The index builds on data from bodies such as the United Nations' food and agriculture organisation, the World Bank and the World Health Organization, but seeks to "stake out" new ground by adding a comprehensive definition of food security that includes nutritional value, according to Leo Abruzzese from the EIU.
"Over the past years it has been clear that nothing shocks the food system more than price volatility," Mr Abruzzese said yesterday in Washington. He cited price shocks brought on by droughts and floods in recent years that the World Bank estimates pushed an estimated 44 million people into deep poverty.

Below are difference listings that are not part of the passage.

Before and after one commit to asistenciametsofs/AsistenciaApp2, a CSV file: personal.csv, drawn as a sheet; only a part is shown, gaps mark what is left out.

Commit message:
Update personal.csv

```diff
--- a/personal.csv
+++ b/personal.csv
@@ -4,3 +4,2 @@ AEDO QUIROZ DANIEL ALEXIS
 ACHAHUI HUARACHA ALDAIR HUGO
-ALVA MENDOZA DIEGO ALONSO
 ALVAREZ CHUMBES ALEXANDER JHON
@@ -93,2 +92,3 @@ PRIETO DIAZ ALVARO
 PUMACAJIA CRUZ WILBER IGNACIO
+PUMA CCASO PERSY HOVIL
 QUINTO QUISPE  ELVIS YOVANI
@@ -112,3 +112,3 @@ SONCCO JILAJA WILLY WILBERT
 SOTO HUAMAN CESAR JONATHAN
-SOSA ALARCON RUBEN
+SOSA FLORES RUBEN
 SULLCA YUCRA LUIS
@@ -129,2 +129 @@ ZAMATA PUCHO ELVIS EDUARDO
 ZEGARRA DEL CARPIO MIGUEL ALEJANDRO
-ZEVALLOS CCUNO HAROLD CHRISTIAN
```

Global food prices have risen twice as fast as inflation over the past decade, and with greater globalisation has come greater exposure to environmental factors. Food riots broke out across the world in 2008-2009, after droughts in Australia and floods in Russia caused prices to increase. Riots broke out again last year in which, it has been argued, high food prices led to the unrest in Tunisia that sparked the Arab Spring.
Ellen Kullman, the Du Pont chief executive officer, said the company had sponsored the index because a lack of a "common language" about food security meant there were no agreed-upon measures. "What gets measured, gets done," she said.
Experts hope the index will provide policymakers with a tool to design solutions to enhance food security, but it yields no easy answers.
Patrick Westhoff, an economist with the University of Missouri, said that while current production is more than enough to meet current demand, simply lowering prices will not ensure that regions affected by starvation will become more food secure. That is because, he said at yesterday's conference in Washington, many of the world's most food insecure are themselves farmers who would suffer should prices drop.
In addition to the rankings, the index also found that rich countries average more than 1,500 calories per person per day more than in poor economies; landlocked countries are not necessarily more food insecure than those with access to the sea; and governments can directly improve food security by providing access to financing for farmers, a strong food safety net and better information about nutrition and diet diversification.